Read the data below line by line and copy each one with "left" in it.

Exercise input: Begin

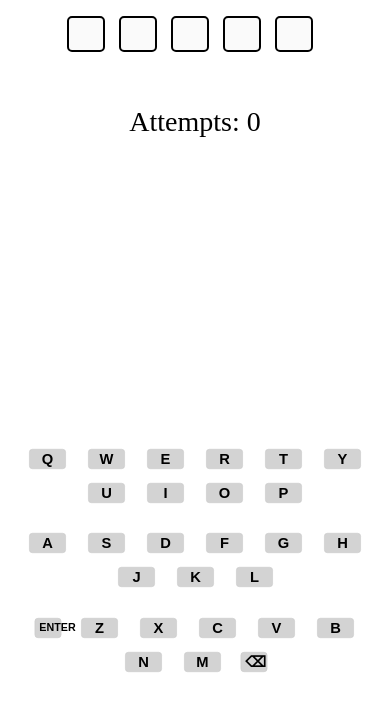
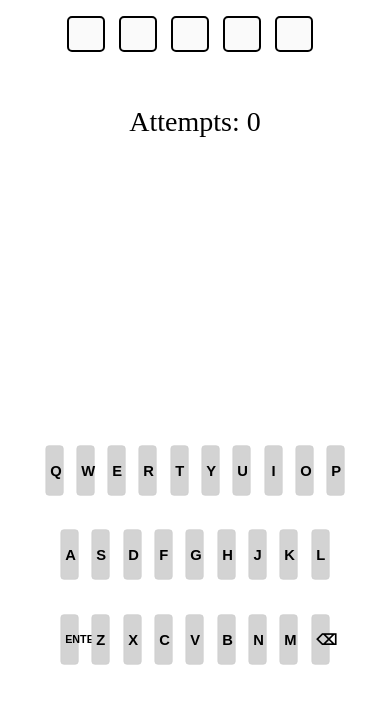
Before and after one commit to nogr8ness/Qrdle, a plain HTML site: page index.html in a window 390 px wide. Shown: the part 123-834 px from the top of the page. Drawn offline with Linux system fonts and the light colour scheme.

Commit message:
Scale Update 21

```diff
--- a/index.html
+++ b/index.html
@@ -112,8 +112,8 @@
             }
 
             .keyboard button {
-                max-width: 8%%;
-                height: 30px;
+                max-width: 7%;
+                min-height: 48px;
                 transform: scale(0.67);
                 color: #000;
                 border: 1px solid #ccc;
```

Exercise input: End
Exercise input: Begin

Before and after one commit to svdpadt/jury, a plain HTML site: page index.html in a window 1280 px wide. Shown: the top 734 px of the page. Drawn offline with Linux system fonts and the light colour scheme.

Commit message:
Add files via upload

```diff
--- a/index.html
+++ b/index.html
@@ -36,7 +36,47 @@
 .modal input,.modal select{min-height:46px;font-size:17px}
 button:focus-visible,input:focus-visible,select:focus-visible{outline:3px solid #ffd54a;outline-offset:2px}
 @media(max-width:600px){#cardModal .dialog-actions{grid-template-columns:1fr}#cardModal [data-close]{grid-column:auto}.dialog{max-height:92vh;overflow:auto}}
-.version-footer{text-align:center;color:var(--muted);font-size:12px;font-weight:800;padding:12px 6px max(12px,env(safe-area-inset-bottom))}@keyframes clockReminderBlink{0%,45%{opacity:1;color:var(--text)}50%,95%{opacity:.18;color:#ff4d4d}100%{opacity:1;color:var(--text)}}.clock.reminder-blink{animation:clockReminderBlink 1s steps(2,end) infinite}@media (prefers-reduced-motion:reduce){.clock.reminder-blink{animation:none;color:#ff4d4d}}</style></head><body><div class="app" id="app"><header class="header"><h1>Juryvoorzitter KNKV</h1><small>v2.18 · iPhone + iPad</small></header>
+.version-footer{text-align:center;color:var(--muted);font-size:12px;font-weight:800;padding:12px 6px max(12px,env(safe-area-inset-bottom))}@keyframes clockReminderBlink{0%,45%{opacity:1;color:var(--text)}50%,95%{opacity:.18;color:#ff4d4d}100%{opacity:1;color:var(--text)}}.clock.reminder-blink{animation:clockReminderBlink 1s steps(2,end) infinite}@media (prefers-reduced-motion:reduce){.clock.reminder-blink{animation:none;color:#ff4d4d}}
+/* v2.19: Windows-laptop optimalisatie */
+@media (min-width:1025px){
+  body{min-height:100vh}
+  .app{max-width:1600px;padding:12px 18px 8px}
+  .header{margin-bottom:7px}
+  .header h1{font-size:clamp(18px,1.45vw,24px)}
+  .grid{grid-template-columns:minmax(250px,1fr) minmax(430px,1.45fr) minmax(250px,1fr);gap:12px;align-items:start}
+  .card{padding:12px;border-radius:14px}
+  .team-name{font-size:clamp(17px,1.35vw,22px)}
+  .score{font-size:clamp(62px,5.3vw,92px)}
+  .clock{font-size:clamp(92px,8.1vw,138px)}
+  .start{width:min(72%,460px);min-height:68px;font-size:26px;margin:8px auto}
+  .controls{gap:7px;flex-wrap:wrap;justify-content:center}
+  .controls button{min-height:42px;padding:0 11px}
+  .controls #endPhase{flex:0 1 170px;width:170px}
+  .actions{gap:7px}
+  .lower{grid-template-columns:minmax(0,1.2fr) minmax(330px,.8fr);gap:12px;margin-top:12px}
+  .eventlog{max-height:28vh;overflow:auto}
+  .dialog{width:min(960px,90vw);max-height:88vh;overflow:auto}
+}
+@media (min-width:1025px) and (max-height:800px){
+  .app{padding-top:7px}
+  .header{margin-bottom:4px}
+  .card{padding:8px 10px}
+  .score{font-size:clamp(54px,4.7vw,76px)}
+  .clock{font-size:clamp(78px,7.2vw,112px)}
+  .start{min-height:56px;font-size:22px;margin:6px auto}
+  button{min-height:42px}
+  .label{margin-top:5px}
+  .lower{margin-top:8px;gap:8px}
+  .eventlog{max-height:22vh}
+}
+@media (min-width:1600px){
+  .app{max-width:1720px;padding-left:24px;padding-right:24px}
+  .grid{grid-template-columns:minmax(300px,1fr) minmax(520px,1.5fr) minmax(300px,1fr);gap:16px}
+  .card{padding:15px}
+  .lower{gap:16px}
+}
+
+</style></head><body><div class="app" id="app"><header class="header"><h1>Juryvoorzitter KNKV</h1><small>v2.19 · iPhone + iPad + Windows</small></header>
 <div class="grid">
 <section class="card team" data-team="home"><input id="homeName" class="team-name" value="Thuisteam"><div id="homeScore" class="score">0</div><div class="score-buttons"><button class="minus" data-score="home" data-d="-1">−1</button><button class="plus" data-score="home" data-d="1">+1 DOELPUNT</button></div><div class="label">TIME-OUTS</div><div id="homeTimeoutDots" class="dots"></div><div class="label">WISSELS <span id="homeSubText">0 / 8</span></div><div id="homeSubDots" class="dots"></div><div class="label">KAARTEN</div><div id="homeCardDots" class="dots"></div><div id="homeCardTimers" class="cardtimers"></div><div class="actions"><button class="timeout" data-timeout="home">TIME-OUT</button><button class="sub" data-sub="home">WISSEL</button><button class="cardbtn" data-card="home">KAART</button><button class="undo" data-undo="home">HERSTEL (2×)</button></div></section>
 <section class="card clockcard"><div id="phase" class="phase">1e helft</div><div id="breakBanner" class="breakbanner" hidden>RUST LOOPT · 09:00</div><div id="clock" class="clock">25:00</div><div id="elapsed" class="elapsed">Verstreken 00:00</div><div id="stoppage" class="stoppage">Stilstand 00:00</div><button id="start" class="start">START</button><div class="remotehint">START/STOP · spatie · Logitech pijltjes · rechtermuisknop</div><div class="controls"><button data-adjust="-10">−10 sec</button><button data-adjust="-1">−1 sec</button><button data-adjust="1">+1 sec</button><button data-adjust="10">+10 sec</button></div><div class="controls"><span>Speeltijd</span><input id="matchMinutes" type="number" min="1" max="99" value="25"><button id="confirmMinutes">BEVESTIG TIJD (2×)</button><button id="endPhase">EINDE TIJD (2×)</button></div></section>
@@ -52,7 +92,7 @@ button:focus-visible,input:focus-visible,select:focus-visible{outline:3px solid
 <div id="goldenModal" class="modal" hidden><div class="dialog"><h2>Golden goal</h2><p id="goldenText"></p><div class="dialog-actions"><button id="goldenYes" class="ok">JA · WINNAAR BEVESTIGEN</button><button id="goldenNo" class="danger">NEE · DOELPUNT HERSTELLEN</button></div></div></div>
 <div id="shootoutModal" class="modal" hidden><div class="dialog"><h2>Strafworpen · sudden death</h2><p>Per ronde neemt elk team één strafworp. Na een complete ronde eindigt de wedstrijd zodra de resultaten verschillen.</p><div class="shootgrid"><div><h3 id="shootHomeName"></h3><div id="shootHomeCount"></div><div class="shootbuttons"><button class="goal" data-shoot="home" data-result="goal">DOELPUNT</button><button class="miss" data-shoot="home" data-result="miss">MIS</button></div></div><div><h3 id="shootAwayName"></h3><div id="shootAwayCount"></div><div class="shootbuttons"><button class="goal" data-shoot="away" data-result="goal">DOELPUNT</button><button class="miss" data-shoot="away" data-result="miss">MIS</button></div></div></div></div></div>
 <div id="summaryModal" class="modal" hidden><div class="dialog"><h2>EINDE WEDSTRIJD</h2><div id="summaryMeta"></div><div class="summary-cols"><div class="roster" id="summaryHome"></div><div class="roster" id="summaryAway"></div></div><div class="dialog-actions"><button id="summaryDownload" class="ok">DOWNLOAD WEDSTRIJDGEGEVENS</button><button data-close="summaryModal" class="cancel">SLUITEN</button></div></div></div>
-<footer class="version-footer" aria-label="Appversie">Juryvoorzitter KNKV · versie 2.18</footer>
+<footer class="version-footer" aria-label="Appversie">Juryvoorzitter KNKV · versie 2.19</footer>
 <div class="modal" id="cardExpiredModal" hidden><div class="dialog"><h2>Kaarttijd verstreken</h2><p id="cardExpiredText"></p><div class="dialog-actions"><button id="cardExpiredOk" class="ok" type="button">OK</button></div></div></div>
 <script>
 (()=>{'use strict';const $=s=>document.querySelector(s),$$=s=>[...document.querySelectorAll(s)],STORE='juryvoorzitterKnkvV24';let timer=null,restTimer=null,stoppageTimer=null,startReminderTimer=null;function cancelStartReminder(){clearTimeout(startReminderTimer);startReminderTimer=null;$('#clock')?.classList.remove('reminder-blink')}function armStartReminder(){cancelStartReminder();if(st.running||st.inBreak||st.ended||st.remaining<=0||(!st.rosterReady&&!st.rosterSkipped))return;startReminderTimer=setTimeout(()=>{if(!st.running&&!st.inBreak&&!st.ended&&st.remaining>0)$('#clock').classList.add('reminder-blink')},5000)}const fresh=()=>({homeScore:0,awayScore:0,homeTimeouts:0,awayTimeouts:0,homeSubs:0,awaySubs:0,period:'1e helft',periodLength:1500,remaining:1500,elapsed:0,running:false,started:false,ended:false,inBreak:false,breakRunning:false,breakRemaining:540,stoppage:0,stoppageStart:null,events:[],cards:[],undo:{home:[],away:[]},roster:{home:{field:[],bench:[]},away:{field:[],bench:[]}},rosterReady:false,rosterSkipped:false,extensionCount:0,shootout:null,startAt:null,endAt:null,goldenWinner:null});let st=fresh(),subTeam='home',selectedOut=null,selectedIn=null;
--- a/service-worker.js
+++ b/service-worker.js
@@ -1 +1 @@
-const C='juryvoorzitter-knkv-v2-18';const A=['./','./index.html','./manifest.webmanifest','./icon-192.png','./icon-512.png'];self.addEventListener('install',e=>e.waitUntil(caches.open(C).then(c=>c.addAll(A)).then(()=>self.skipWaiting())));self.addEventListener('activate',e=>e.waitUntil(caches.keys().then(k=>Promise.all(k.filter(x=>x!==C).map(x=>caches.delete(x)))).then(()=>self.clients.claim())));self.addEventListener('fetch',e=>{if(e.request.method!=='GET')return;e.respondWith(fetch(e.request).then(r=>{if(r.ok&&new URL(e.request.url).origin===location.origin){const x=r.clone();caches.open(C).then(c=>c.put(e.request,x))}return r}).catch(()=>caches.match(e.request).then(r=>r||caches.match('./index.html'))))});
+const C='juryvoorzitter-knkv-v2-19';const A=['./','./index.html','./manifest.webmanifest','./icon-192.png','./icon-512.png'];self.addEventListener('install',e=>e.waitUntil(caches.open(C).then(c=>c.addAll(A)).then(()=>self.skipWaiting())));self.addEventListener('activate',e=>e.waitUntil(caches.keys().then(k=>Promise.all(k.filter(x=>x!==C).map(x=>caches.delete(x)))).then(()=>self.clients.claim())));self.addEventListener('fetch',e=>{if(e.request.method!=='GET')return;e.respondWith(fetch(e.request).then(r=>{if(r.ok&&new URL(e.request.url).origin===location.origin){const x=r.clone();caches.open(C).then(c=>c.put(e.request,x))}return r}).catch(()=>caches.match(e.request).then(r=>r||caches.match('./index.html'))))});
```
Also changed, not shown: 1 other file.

Exercise input: End
Exercise input: Begin

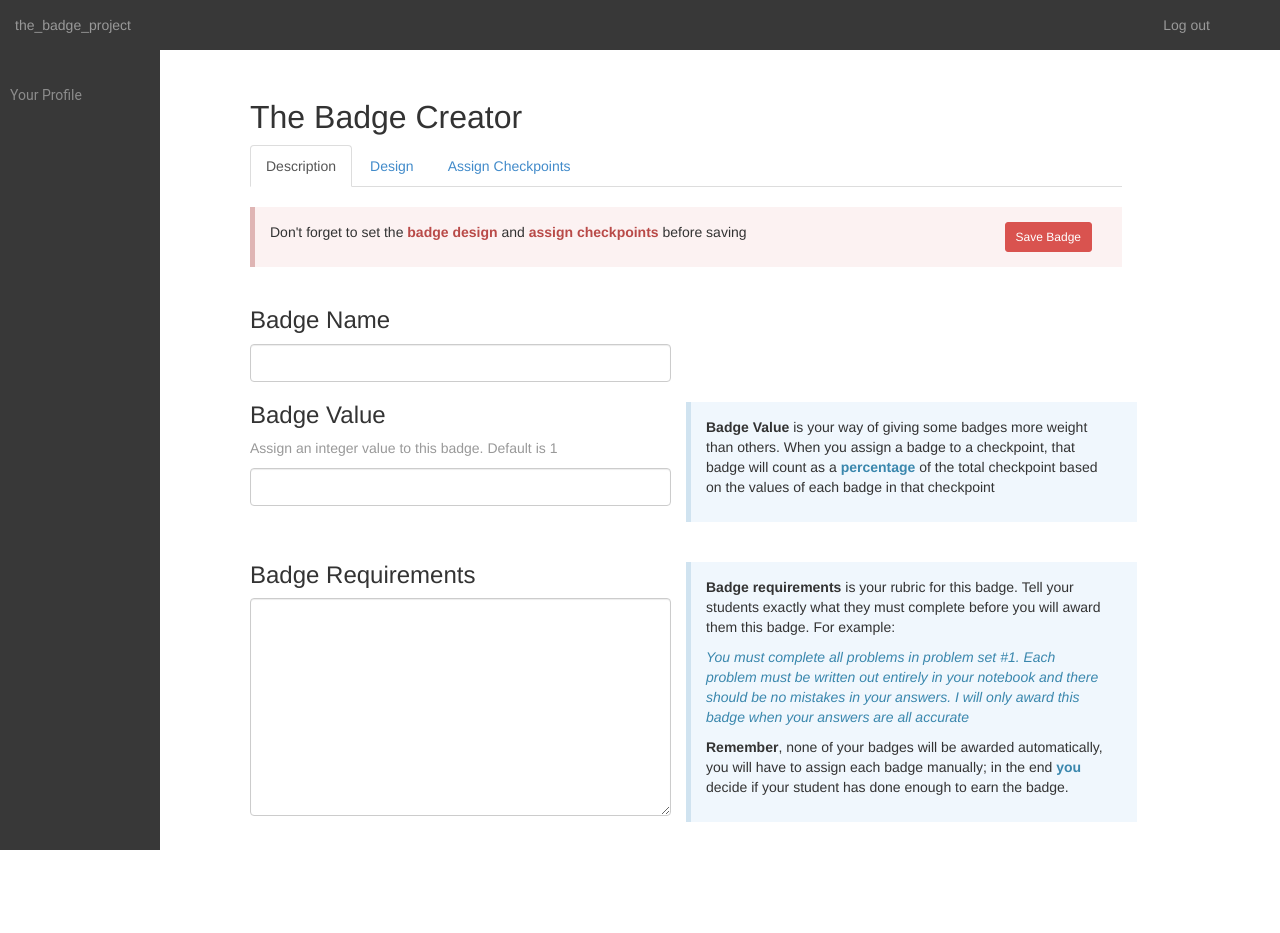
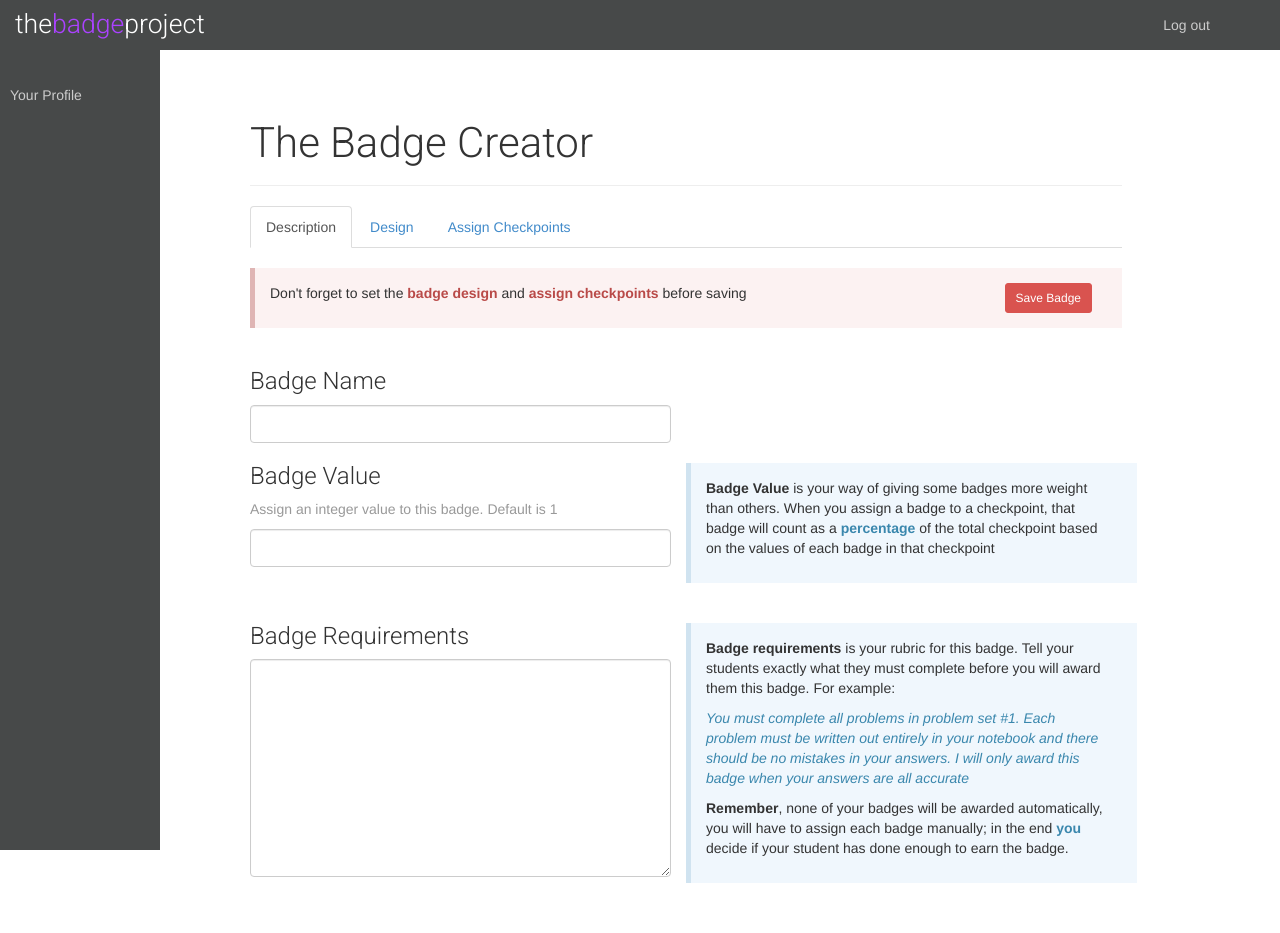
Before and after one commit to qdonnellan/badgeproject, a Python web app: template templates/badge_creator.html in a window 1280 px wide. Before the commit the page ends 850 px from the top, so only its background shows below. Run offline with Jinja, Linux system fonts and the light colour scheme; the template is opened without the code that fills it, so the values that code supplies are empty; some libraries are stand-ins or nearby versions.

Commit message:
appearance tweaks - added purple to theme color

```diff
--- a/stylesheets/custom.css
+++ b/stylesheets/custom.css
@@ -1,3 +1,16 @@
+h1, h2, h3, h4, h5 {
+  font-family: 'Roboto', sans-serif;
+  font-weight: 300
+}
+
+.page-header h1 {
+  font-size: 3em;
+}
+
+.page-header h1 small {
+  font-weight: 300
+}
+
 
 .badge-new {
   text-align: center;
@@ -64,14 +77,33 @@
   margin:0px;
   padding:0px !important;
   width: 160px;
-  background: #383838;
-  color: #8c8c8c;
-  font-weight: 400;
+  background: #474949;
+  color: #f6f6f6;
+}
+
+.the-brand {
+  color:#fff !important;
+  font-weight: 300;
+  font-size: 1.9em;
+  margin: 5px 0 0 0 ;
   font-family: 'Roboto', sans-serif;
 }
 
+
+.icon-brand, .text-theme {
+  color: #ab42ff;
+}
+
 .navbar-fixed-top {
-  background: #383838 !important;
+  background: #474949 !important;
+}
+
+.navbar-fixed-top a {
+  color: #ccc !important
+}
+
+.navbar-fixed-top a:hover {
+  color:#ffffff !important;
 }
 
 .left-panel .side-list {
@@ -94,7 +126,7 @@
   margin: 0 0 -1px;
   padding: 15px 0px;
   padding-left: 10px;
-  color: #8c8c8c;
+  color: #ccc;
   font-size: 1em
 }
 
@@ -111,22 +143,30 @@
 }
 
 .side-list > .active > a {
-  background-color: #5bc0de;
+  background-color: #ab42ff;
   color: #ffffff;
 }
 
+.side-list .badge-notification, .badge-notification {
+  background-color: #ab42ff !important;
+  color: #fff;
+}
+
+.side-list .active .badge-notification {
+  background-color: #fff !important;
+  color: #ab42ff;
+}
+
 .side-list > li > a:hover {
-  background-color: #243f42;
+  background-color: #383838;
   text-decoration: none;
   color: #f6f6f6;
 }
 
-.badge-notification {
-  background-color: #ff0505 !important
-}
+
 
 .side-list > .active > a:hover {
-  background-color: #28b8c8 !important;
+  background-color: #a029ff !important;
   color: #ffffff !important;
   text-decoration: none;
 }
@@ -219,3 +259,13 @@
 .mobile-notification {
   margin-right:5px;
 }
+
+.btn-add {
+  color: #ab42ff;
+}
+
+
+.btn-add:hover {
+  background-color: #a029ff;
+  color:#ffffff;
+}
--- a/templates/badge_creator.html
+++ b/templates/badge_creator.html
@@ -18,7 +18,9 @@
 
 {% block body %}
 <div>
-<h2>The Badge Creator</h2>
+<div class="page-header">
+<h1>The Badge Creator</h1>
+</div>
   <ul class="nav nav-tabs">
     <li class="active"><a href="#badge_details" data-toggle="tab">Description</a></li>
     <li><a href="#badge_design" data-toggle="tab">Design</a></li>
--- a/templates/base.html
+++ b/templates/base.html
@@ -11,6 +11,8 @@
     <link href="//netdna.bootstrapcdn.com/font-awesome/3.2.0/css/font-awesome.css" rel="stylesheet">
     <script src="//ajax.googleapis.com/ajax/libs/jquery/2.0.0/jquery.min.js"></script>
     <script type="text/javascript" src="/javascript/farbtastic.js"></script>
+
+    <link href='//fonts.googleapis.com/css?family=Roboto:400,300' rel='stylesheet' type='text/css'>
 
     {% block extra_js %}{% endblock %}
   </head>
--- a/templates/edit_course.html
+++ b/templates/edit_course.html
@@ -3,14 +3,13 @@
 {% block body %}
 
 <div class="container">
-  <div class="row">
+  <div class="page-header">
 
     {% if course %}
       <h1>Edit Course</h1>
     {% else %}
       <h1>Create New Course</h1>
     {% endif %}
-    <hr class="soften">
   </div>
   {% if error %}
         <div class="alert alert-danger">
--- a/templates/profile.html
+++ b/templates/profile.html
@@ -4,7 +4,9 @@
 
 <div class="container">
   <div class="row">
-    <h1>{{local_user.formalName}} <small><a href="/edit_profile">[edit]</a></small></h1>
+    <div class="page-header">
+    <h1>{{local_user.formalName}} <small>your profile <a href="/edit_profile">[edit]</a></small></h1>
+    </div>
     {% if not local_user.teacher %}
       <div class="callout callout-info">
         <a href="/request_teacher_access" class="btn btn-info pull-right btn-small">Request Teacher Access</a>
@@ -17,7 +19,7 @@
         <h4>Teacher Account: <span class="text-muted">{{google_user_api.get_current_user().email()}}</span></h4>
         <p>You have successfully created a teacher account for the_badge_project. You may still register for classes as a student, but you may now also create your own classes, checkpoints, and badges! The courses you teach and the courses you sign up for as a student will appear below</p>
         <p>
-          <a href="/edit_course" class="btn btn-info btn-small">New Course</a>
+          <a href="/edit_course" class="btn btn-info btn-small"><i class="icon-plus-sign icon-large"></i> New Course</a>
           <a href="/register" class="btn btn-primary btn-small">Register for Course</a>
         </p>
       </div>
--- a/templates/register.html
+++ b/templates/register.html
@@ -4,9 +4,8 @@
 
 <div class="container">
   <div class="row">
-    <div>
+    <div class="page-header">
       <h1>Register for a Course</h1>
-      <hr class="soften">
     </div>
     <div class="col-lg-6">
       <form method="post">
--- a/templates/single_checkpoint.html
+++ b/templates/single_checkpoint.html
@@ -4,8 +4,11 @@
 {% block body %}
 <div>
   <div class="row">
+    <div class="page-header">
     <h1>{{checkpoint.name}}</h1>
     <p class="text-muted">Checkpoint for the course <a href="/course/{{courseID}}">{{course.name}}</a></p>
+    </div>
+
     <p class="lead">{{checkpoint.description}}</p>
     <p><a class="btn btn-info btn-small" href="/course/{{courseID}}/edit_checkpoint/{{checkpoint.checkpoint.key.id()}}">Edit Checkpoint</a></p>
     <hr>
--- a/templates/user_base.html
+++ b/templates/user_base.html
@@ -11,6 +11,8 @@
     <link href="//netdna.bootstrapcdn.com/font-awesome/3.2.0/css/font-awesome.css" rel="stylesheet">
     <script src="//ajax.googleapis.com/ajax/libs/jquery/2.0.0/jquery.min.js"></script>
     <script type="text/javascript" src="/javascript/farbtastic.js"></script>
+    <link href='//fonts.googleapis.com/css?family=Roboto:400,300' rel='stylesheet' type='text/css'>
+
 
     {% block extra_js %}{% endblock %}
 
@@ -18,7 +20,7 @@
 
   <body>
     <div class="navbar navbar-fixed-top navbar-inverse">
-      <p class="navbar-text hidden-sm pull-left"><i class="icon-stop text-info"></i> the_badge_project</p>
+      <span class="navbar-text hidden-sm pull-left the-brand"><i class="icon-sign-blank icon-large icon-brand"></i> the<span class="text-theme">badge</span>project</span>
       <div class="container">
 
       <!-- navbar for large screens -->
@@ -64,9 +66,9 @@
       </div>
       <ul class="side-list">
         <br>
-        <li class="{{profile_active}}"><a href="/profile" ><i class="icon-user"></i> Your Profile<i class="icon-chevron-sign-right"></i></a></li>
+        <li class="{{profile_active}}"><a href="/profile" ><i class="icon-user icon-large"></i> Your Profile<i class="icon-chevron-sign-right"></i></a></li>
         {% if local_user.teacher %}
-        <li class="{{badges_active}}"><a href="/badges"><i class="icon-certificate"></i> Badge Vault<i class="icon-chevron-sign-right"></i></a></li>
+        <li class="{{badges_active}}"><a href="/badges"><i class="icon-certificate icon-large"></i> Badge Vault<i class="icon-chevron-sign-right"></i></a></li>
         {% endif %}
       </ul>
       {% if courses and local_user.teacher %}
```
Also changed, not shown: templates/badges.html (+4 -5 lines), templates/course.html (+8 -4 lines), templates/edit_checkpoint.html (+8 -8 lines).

Exercise input: End

> **Result of this exercise**:
+  .app{max-width:1720px;padding-left:24px;padding-right:24px}
 .left-panel .side-list {
   padding-left: 10px;
-      <p class="navbar-text hidden-sm pull-left"><i class="icon-stop text-info"></i> the_badge_project</p>
+      <span class="navbar-text hidden-sm pull-left the-brand"><i class="icon-sign-blank icon-large icon-brand"></i> the<span class="text-theme">badge</span>project</span>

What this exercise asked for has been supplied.